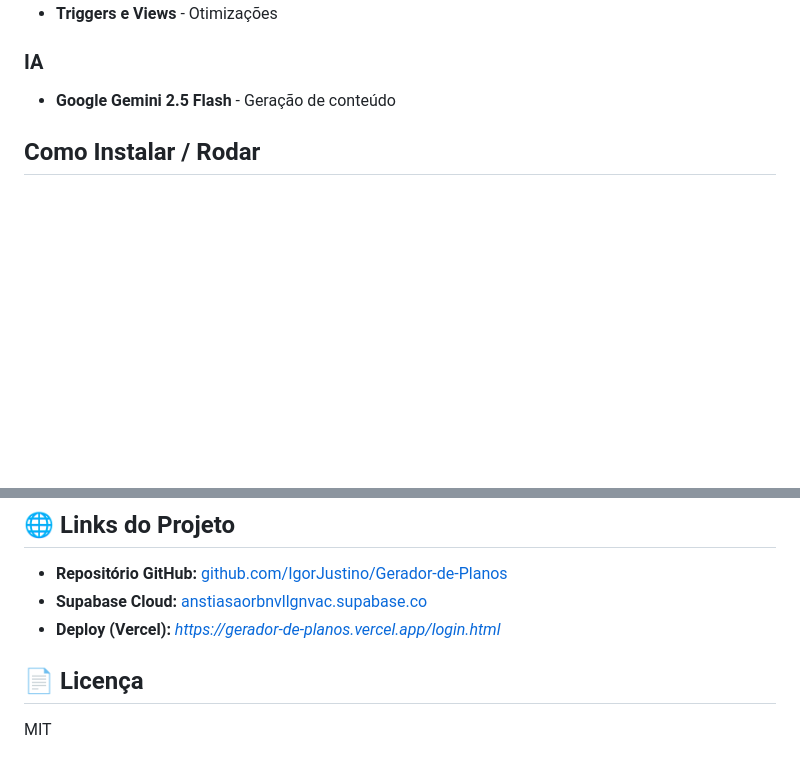
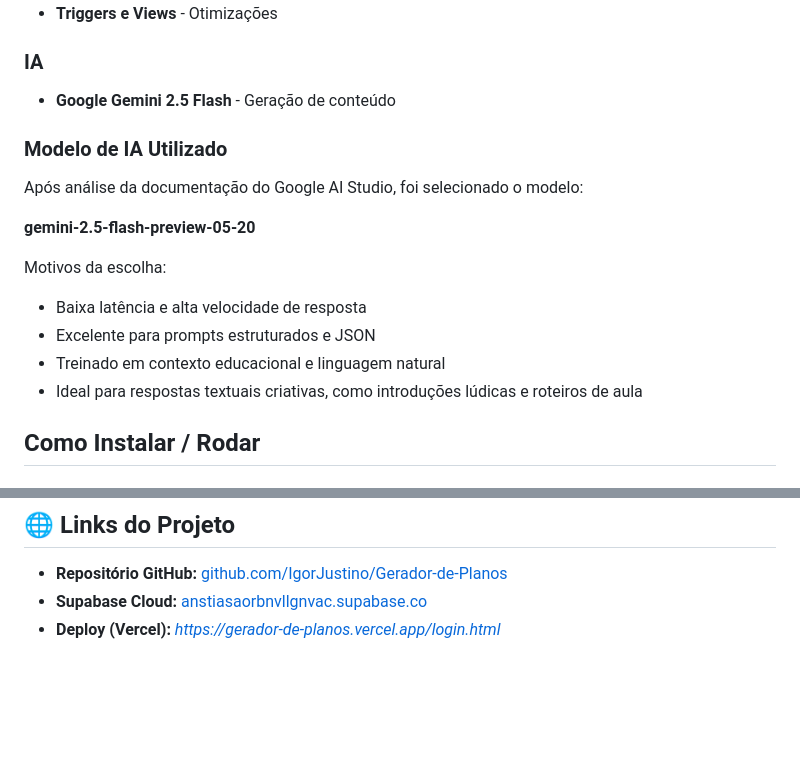
Before and after one commit to IgorJustino/Gerador-de-Planos-de-Aula-com-IA, a Markdown page: README.md, 2 parts joined by grey strips. Drawn GitHub-style; blank space fills up the shorter version.

```diff
--- a/README.md
+++ b/README.md
@@ -21,6 +30,19 @@
 
 ### IA
 - **Google Gemini 2.5 Flash** - Geração de conteúdo
+
+### Modelo de IA Utilizado
+
+Após análise da documentação do Google AI Studio, foi selecionado o modelo:
+
+**gemini-2.5-flash-preview-05-20**
+
+Motivos da escolha:
+
+- Baixa latência e alta velocidade de resposta
+- Excelente para prompts estruturados e JSON
+- Treinado em contexto educacional e linguagem natural
+- Ideal para respostas textuais criativas, como introduções lúdicas e roteiros de aula
 
 ##  Como Instalar / Rodar
 
@@ -119,7 +141,3 @@ npx supabase status
 - **Repositório GitHub:** [github.com/IgorJustino/Gerador-de-Planos](https://github.com/IgorJustino/Gerador-de-Planos)
 - **Supabase Cloud:** [anstiasaorbnvllgnvac.supabase.co](https://anstiasaorbnvllgnvac.supabase.co)
 - **Deploy (Vercel):** *https://gerador-de-planos.vercel.app/login.html*
-
-## 📄 Licença
-
-MIT
```
Also changed, not shown: other parts of README.md (+9 -0 lines), docs/REQUISITOS.md (deleted), docs/assets/geradordeplanos.png (added), docs/assets/pag2.png (added), docs/assets/telafinal.png (added), 4 other files.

## Problem details:
Among the lines above, find those containing the word "https" and copy each.

## Result for this exercise:
 - **Repositório GitHub:** [github.com/IgorJustino/Gerador-de-Planos](https://github.com/IgorJustino/Gerador-de-Planos)
 - **Supabase Cloud:** [anstiasaorbnvllgnvac.supabase.co](https://anstiasaorbnvllgnvac.supabase.co)
 - **Deploy (Vercel):** *https://gerador-de-planos.vercel.app/login.html*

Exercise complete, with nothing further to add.